◆ Activity ◆
Make a verbatim copy of the records; pictures stay out.

Segment Start: Records to use

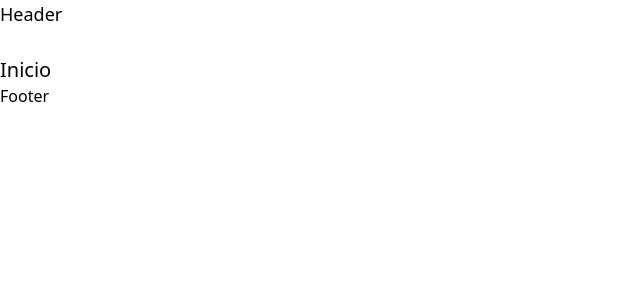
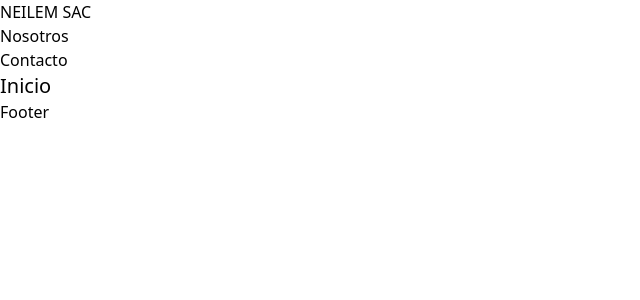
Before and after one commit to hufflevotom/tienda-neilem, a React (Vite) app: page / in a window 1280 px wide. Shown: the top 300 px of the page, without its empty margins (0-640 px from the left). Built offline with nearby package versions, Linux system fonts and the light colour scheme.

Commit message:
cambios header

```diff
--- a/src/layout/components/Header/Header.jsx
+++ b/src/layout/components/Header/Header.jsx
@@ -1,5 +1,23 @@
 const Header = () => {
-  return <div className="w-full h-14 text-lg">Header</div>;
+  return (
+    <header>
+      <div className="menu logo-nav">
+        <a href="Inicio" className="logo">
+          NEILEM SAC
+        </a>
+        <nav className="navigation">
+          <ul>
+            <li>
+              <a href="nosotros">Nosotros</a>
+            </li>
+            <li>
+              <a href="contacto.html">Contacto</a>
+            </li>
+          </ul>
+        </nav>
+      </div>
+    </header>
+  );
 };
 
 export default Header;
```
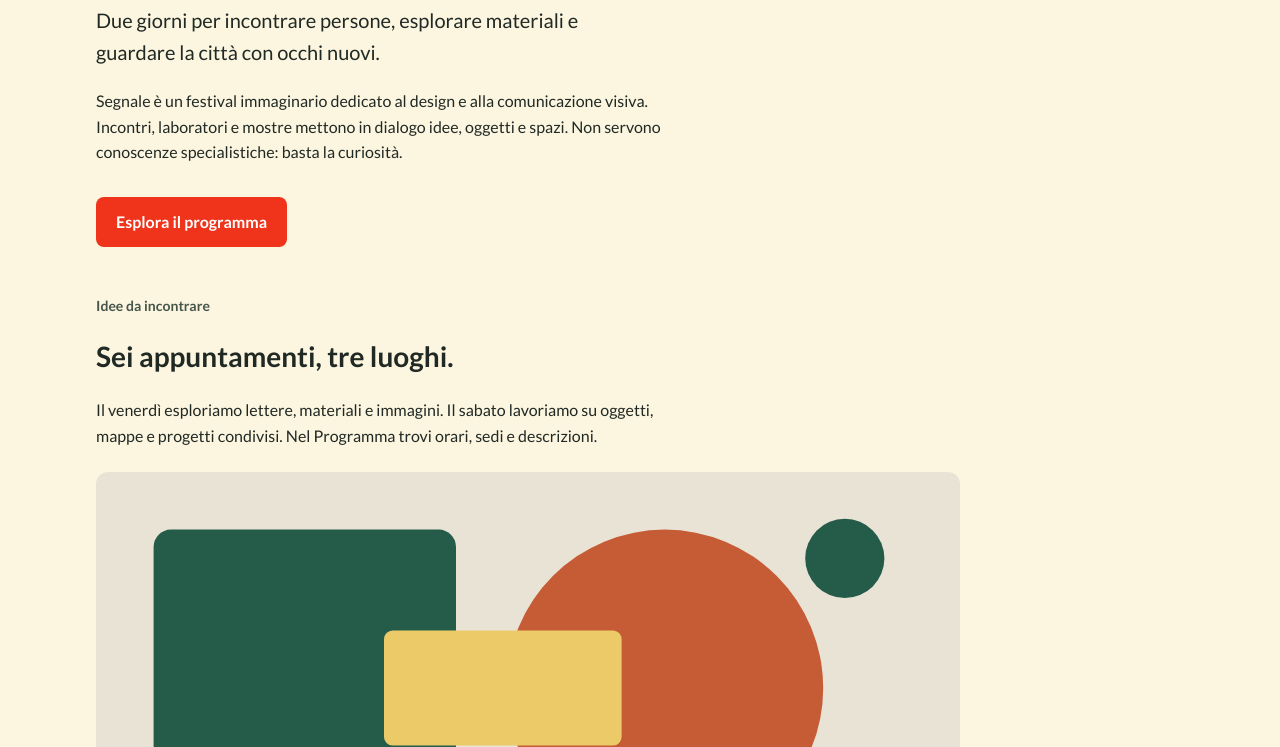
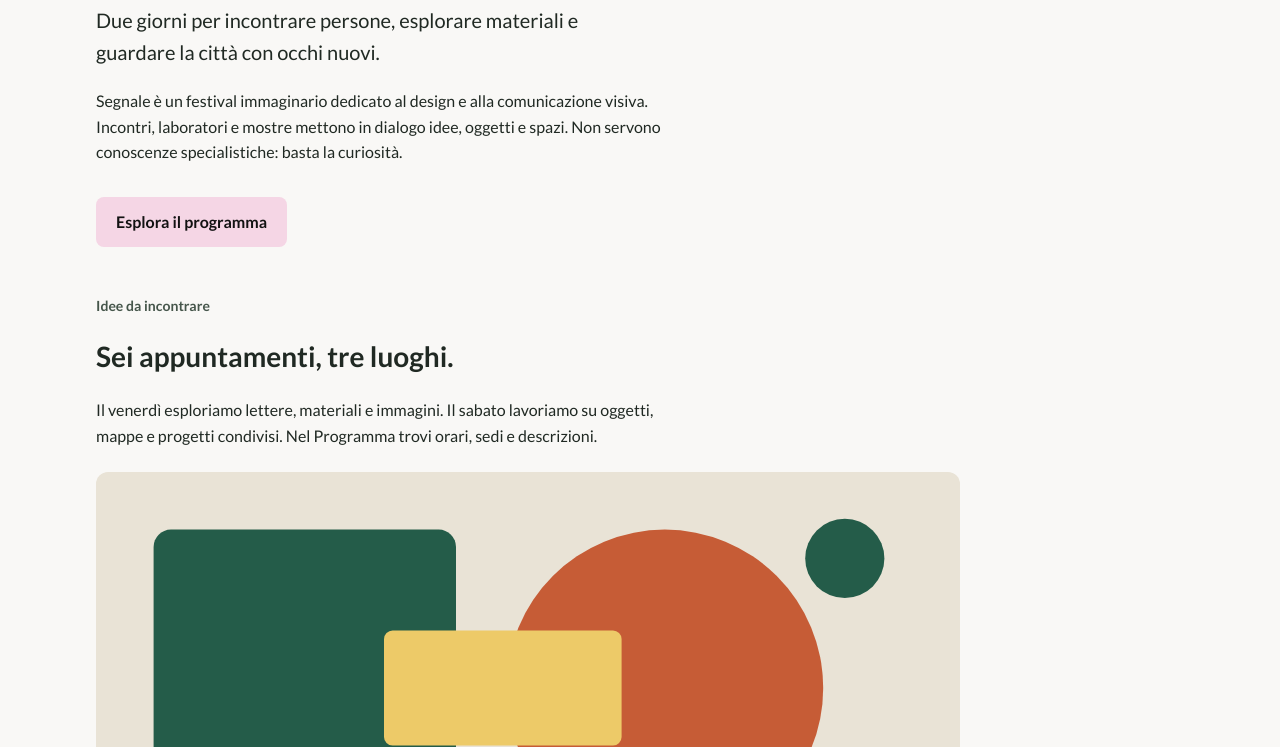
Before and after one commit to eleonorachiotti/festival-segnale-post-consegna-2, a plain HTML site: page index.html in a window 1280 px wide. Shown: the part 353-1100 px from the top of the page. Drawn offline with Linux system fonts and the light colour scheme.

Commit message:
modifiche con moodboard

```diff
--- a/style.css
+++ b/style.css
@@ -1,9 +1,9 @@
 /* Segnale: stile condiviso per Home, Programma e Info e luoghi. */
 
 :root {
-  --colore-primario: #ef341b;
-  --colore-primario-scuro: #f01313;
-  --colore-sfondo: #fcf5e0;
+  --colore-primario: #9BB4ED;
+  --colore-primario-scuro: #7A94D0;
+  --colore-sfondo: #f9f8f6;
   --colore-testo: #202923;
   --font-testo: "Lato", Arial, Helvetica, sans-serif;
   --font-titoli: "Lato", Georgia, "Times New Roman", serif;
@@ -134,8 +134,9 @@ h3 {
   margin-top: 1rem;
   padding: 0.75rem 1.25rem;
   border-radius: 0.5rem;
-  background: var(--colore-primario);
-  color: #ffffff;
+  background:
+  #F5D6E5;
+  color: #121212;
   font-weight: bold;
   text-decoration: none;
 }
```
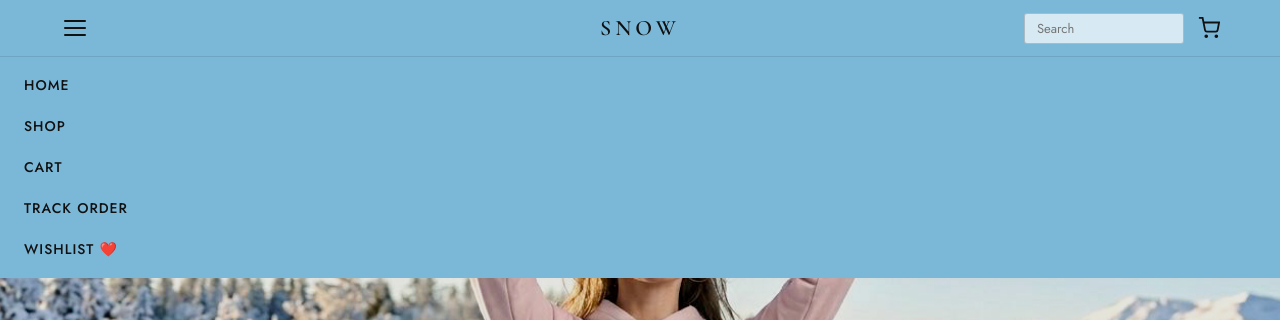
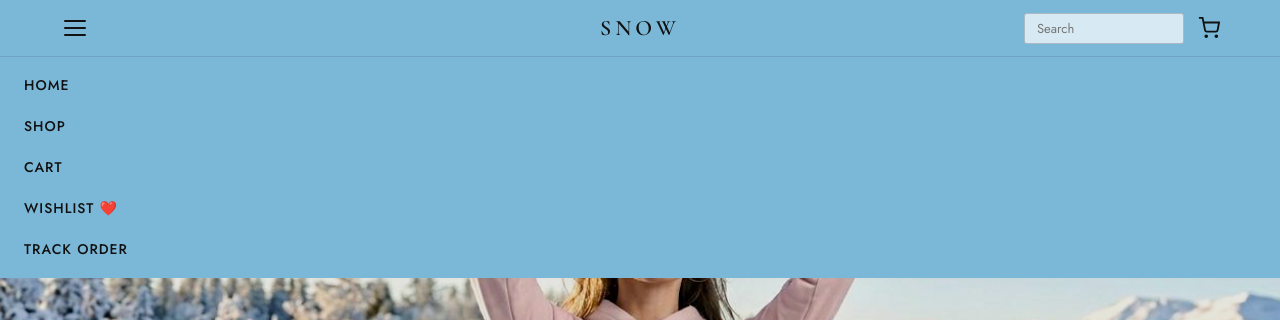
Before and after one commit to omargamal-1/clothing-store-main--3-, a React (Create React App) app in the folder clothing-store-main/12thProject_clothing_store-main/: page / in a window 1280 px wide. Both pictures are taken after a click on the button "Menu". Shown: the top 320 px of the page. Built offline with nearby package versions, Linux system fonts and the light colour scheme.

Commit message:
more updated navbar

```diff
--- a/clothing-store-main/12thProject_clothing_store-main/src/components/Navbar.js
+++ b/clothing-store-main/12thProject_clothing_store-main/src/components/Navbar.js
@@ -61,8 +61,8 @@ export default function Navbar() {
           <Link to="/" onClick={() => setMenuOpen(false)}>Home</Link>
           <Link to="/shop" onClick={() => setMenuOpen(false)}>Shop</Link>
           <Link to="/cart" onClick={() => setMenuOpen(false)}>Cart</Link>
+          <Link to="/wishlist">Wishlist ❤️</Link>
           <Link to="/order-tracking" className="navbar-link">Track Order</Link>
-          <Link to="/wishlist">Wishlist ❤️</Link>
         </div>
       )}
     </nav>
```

Segment End: Records to use

◆ Exercise response ◆
Before and after one commit to hufflevotom/tienda-neilem, a React (Vite) app: page / in a window 1280 px wide. Shown: the top 300 px of the page, without its empty margins (0-640 px from the left). Built offline with nearby package versions, Linux system fonts and the light colour scheme.

Commit message:
cambios header

```diff
--- a/src/layout/components/Header/Header.jsx
+++ b/src/layout/components/Header/Header.jsx
@@ -1,5 +1,23 @@
 const Header = () => {
-  return <div className="w-full h-14 text-lg">Header</div>;
+  return (
+    <header>
+      <div className="menu logo-nav">
+        <a href="Inicio" className="logo">
+          NEILEM SAC
+        </a>
+        <nav className="navigation">
+          <ul>
+            <li>
+              <a href="nosotros">Nosotros</a>
+            </li>
+            <li>
+              <a href="contacto.html">Contacto</a>
+            </li>
+          </ul>
+        </nav>
+      </div>
+    </header>
+  );
 };
 
 export default Header;
```
Before and after one commit to eleonorachiotti/festival-segnale-post-consegna-2, a plain HTML site: page index.html in a window 1280 px wide. Shown: the part 353-1100 px from the top of the page. Drawn offline with Linux system fonts and the light colour scheme.

Commit message:
modifiche con moodboard

```diff
--- a/style.css
+++ b/style.css
@@ -1,9 +1,9 @@
 /* Segnale: stile condiviso per Home, Programma e Info e luoghi. */
 
 :root {
-  --colore-primario: #ef341b;
-  --colore-primario-scuro: #f01313;
-  --colore-sfondo: #fcf5e0;
+  --colore-primario: #9BB4ED;
+  --colore-primario-scuro: #7A94D0;
+  --colore-sfondo: #f9f8f6;
   --colore-testo: #202923;
   --font-testo: "Lato", Arial, Helvetica, sans-serif;
   --font-titoli: "Lato", Georgia, "Times New Roman", serif;
@@ -134,8 +134,9 @@ h3 {
   margin-top: 1rem;
   padding: 0.75rem 1.25rem;
   border-radius: 0.5rem;
-  background: var(--colore-primario);
-  color: #ffffff;
+  background:
+  #F5D6E5;
+  color: #121212;
   font-weight: bold;
   text-decoration: none;
 }
```
Before and after one commit to omargamal-1/clothing-store-main--3-, a React (Create React App) app in the folder clothing-store-main/12thProject_clothing_store-main/: page / in a window 1280 px wide. Both pictures are taken after a click on the button "Menu". Shown: the top 320 px of the page. Built offline with nearby package versions, Linux system fonts and the light colour scheme.

Commit message:
more updated navbar

```diff
--- a/clothing-store-main/12thProject_clothing_store-main/src/components/Navbar.js
+++ b/clothing-store-main/12thProject_clothing_store-main/src/components/Navbar.js
@@ -61,8 +61,8 @@ export default function Navbar() {
           <Link to="/" onClick={() => setMenuOpen(false)}>Home</Link>
           <Link to="/shop" onClick={() => setMenuOpen(false)}>Shop</Link>
           <Link to="/cart" onClick={() => setMenuOpen(false)}>Cart</Link>
+          <Link to="/wishlist">Wishlist ❤️</Link>
           <Link to="/order-tracking" className="navbar-link">Track Order</Link>
-          <Link to="/wishlist">Wishlist ❤️</Link>
         </div>
       )}
     </nav>
```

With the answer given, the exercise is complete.